==== EXTRACTED RECORDS

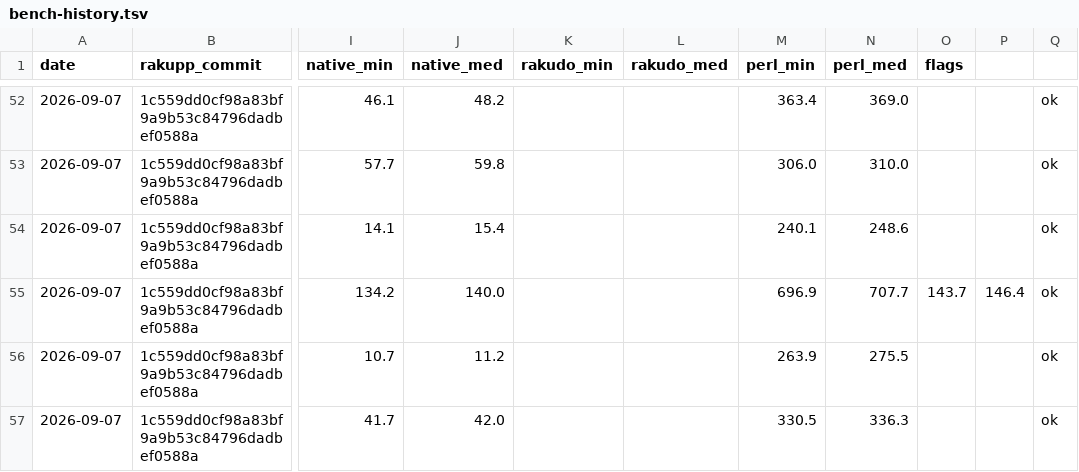
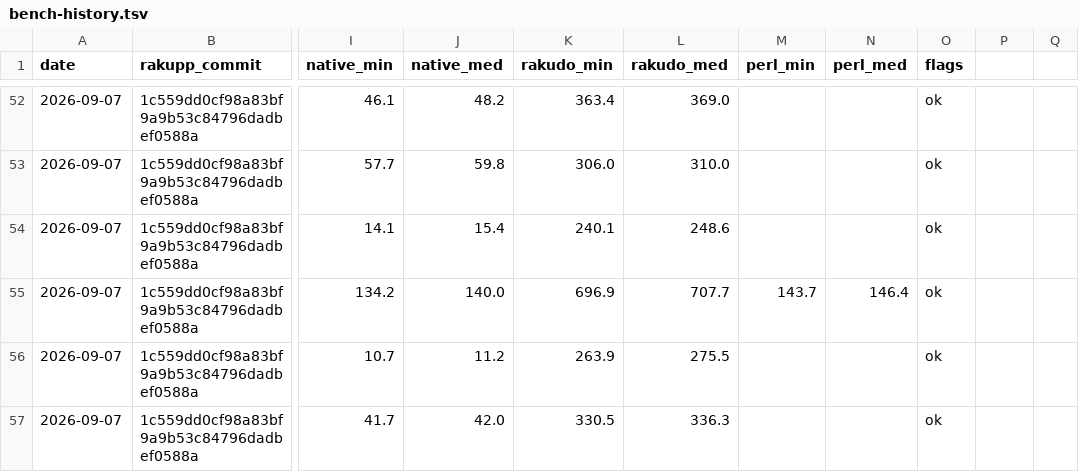
Before and after one commit to ash/raku-eye, a TSV file: data/bench-history.tsv, drawn as a sheet; only a part is shown, gaps mark what is left out; the diff covers the shown part only; the diff names each change by its address in the sheet, - before the commit and + after, or states it on an @@ line.

```diff
--- a/data/bench-history.tsv
+++ b/data/bench-history.tsv
-K52 (rakudo_min): (empty)
+K52 (rakudo_min): 363.4
-L52 (rakudo_med): (empty)
+L52 (rakudo_med): 369.0
-M52 (perl_min): 363.4
+M52 (perl_min): (empty)
-N52 (perl_med): 369.0
+N52 (perl_med): (empty)
-O52:O54 (flags): (empty)
+O52:O54 (flags): ok
-Q52:Q57: ok
+Q52:Q57: (empty)
-K53 (rakudo_min): (empty)
+K53 (rakudo_min): 306.0
-L53 (rakudo_med): (empty)
+L53 (rakudo_med): 310.0
-M53 (perl_min): 306.0
+M53 (perl_min): (empty)
-N53 (perl_med): 310.0
+N53 (perl_med): (empty)
-K54 (rakudo_min): (empty)
+K54 (rakudo_min): 240.1
-L54 (rakudo_med): (empty)
+L54 (rakudo_med): 248.6
-M54 (perl_min): 240.1
+M54 (perl_min): (empty)
-N54 (perl_med): 248.6
+N54 (perl_med): (empty)
-K55 (rakudo_min): (empty)
+K55 (rakudo_min): 696.9
-L55 (rakudo_med): (empty)
+L55 (rakudo_med): 707.7
-M55 (perl_min): 696.9
+M55 (perl_min): 143.7
-N55 (perl_med): 707.7
+N55 (perl_med): 146.4
-O55 (flags): 143.7
+O55 (flags): ok
-P55: 146.4
+P55: (empty)
-K56 (rakudo_min): (empty)
+K56 (rakudo_min): 263.9
-L56 (rakudo_med): (empty)
+L56 (rakudo_med): 275.5
-M56 (perl_min): 263.9
+M56 (perl_min): (empty)
-N56 (perl_med): 275.5
+N56 (perl_med): (empty)
-O56:O57 (flags): (empty)
+O56:O57 (flags): ok
-K57 (rakudo_min): (empty)
+K57 (rakudo_min): 330.5
-L57 (rakudo_med): (empty)
+L57 (rakudo_med): 336.3
-M57 (perl_min): 330.5
+M57 (perl_min): (empty)
-N57 (perl_med): 336.3
+N57 (perl_med): (empty)
```
Also changed, not shown: 159 edited cells elsewhere in this file, 1 other file.
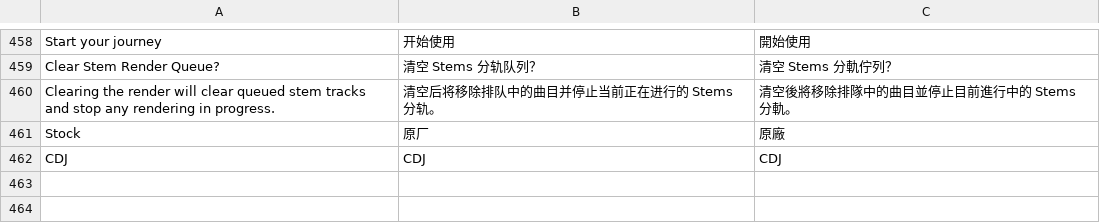
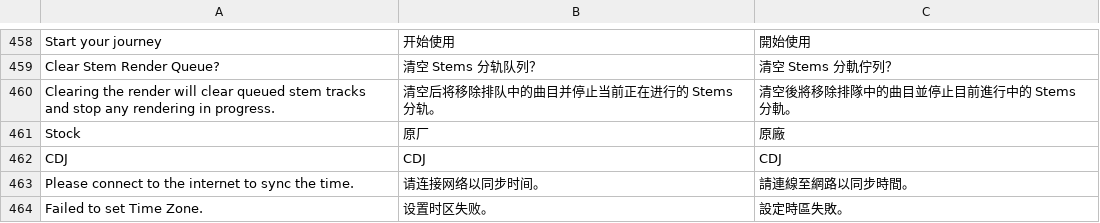
Before and after one commit to Cd1s/EngineX-OS, a TSV file: tools/ui-mod/i18n.tsv, drawn as a sheet; only a part is shown, gaps mark what is left out; the diff names each change by its address in the sheet, - before the commit and + after, or states it on an @@ line.

Commit message:
i18n(time-sync): add time sync and time zone error dialog translations

```diff
--- a/tools/ui-mod/i18n.tsv
+++ b/tools/ui-mod/i18n.tsv
+row 463: Please connect to the internet to sync the time. | 请连接网络以同步时间。 | 請連線至網路以同步時間。
+row 464: Failed to set Time Zone. | 设置时区失败。 | 設定時區失敗。
```
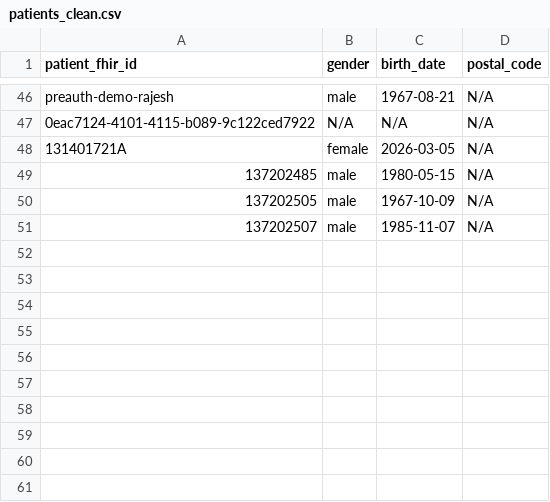
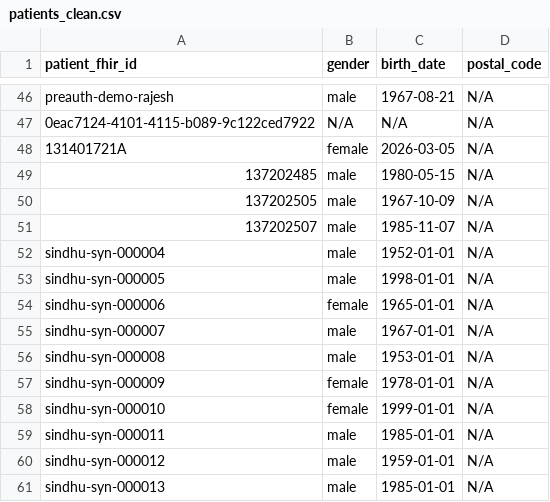
Before and after one commit to Pema-Codes/nhs_fhir_pipeline, a CSV file: data/patients_clean.csv, drawn as a sheet; only a part is shown, gaps mark what is left out.

```diff
--- a/data/patients_clean.csv
+++ b/data/patients_clean.csv
@@ -51 +51,11 @@ preauth-demo-rajesh,male,1967-08-21,N/A
 137202507,male,1985-11-07,N/A
+sindhu-syn-000004,male,1952-01-01,N/A
+sindhu-syn-000005,male,1998-01-01,N/A
+sindhu-syn-000006,female,1965-01-01,N/A
+sindhu-syn-000007,male,1967-01-01,N/A
+sindhu-syn-000008,male,1953-01-01,N/A
+sindhu-syn-000009,female,1978-01-01,N/A
+sindhu-syn-000010,female,1999-01-01,N/A
+sindhu-syn-000011,male,1985-01-01,N/A
+sindhu-syn-000012,male,1959-01-01,N/A
+sindhu-syn-000013,male,1985-01-01,N/A
```
Also changed, not shown: data/observations_clean.csv, 3 other files.
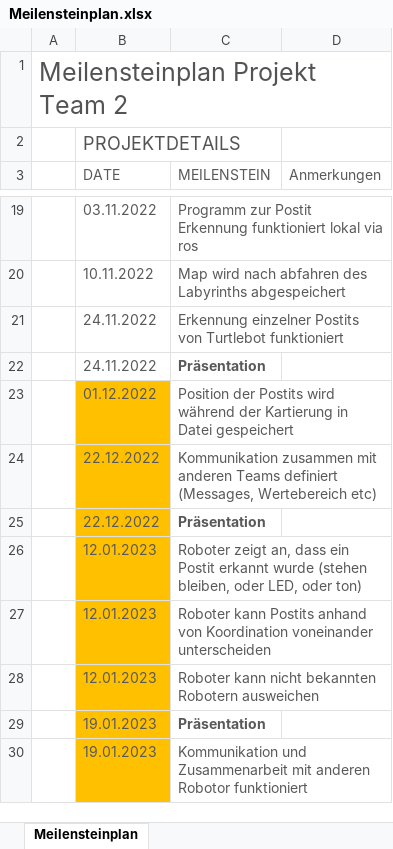
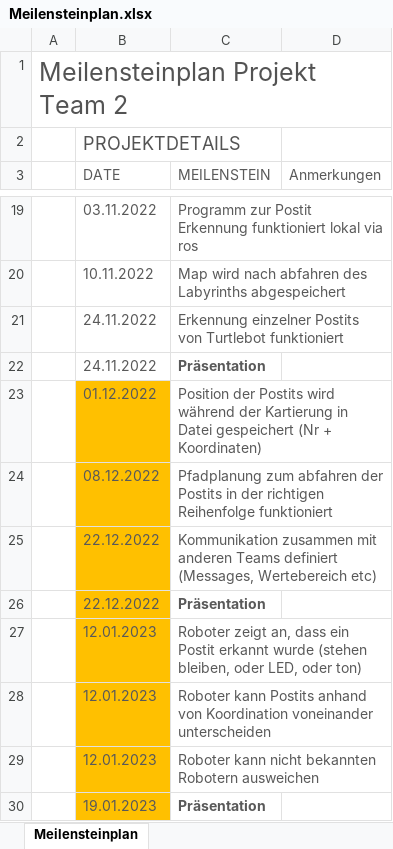
Before and after one commit to ffa6995/autonomous_slam, an Excel workbook: Meilensteinplan.xlsx, sheet Meilensteinplan, drawn as a sheet; only a part is shown, gaps mark what is left out; the shorter side is filled out with more unchanged rows; values as stored, in another font and other column widths than the file's, no borders; table styles not drawn; the diff names each change by its address in the sheet, - before the commit and + after, or states it on an @@ line.

```diff
--- a/Meilensteinplan.xlsx (sheet Meilensteinplan)
+++ b/Meilensteinplan.xlsx (sheet Meilensteinplan)
-C23 (MEILENSTEIN): …Datei gespeichert
+C23 (MEILENSTEIN): …Datei gespeichert (Nr + Koordinaten)
+row 24:  | 08.12.2022 | Pfadplanung zum abfahren der Postits in der richtigen Reihenfolge funktioniert
```
Also changed, not shown: 5 other files.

========

**WORK TO COMPLETE:**
Every entry belongs in the answer exactly as written, but no picture does.

**OUTPUT BELOW:**
Before and after one commit to ash/raku-eye, a TSV file: data/bench-history.tsv, drawn as a sheet; only a part is shown, gaps mark what is left out; the diff covers the shown part only; the diff names each change by its address in the sheet, - before the commit and + after, or states it on an @@ line.

```diff
--- a/data/bench-history.tsv
+++ b/data/bench-history.tsv
-K52 (rakudo_min): (empty)
+K52 (rakudo_min): 363.4
-L52 (rakudo_med): (empty)
+L52 (rakudo_med): 369.0
-M52 (perl_min): 363.4
+M52 (perl_min): (empty)
-N52 (perl_med): 369.0
+N52 (perl_med): (empty)
-O52:O54 (flags): (empty)
+O52:O54 (flags): ok
-Q52:Q57: ok
+Q52:Q57: (empty)
-K53 (rakudo_min): (empty)
+K53 (rakudo_min): 306.0
-L53 (rakudo_med): (empty)
+L53 (rakudo_med): 310.0
-M53 (perl_min): 306.0
+M53 (perl_min): (empty)
-N53 (perl_med): 310.0
+N53 (perl_med): (empty)
-K54 (rakudo_min): (empty)
+K54 (rakudo_min): 240.1
-L54 (rakudo_med): (empty)
+L54 (rakudo_med): 248.6
-M54 (perl_min): 240.1
+M54 (perl_min): (empty)
-N54 (perl_med): 248.6
+N54 (perl_med): (empty)
-K55 (rakudo_min): (empty)
+K55 (rakudo_min): 696.9
-L55 (rakudo_med): (empty)
+L55 (rakudo_med): 707.7
-M55 (perl_min): 696.9
+M55 (perl_min): 143.7
-N55 (perl_med): 707.7
+N55 (perl_med): 146.4
-O55 (flags): 143.7
+O55 (flags): ok
-P55: 146.4
+P55: (empty)
-K56 (rakudo_min): (empty)
+K56 (rakudo_min): 263.9
-L56 (rakudo_med): (empty)
+L56 (rakudo_med): 275.5
-M56 (perl_min): 263.9
+M56 (perl_min): (empty)
-N56 (perl_med): 275.5
+N56 (perl_med): (empty)
-O56:O57 (flags): (empty)
+O56:O57 (flags): ok
-K57 (rakudo_min): (empty)
+K57 (rakudo_min): 330.5
-L57 (rakudo_med): (empty)
+L57 (rakudo_med): 336.3
-M57 (perl_min): 330.5
+M57 (perl_min): (empty)
-N57 (perl_med): 336.3
+N57 (perl_med): (empty)
```
Also changed, not shown: 159 edited cells elsewhere in this file, 1 other file.
Before and after one commit to Cd1s/EngineX-OS, a TSV file: tools/ui-mod/i18n.tsv, drawn as a sheet; only a part is shown, gaps mark what is left out; the diff names each change by its address in the sheet, - before the commit and + after, or states it on an @@ line.

Commit message:
i18n(time-sync): add time sync and time zone error dialog translations

```diff
--- a/tools/ui-mod/i18n.tsv
+++ b/tools/ui-mod/i18n.tsv
+row 463: Please connect to the internet to sync the time. | 请连接网络以同步时间。 | 請連線至網路以同步時間。
+row 464: Failed to set Time Zone. | 设置时区失败。 | 設定時區失敗。
```
Before and after one commit to Pema-Codes/nhs_fhir_pipeline, a CSV file: data/patients_clean.csv, drawn as a sheet; only a part is shown, gaps mark what is left out.

```diff
--- a/data/patients_clean.csv
+++ b/data/patients_clean.csv
@@ -51 +51,11 @@ preauth-demo-rajesh,male,1967-08-21,N/A
 137202507,male,1985-11-07,N/A
+sindhu-syn-000004,male,1952-01-01,N/A
+sindhu-syn-000005,male,1998-01-01,N/A
+sindhu-syn-000006,female,1965-01-01,N/A
+sindhu-syn-000007,male,1967-01-01,N/A
+sindhu-syn-000008,male,1953-01-01,N/A
+sindhu-syn-000009,female,1978-01-01,N/A
+sindhu-syn-000010,female,1999-01-01,N/A
+sindhu-syn-000011,male,1985-01-01,N/A
+sindhu-syn-000012,male,1959-01-01,N/A
+sindhu-syn-000013,male,1985-01-01,N/A
```
Also changed, not shown: data/observations_clean.csv, 3 other files.
Before and after one commit to ffa6995/autonomous_slam, an Excel workbook: Meilensteinplan.xlsx, sheet Meilensteinplan, drawn as a sheet; only a part is shown, gaps mark what is left out; the shorter side is filled out with more unchanged rows; values as stored, in another font and other column widths than the file's, no borders; table styles not drawn; the diff names each change by its address in the sheet, - before the commit and + after, or states it on an @@ line.

```diff
--- a/Meilensteinplan.xlsx (sheet Meilensteinplan)
+++ b/Meilensteinplan.xlsx (sheet Meilensteinplan)
-C23 (MEILENSTEIN): …Datei gespeichert
+C23 (MEILENSTEIN): …Datei gespeichert (Nr + Koordinaten)
+row 24:  | 08.12.2022 | Pfadplanung zum abfahren der Postits in der richtigen Reihenfolge funktioniert
```
Also changed, not shown: 5 other files.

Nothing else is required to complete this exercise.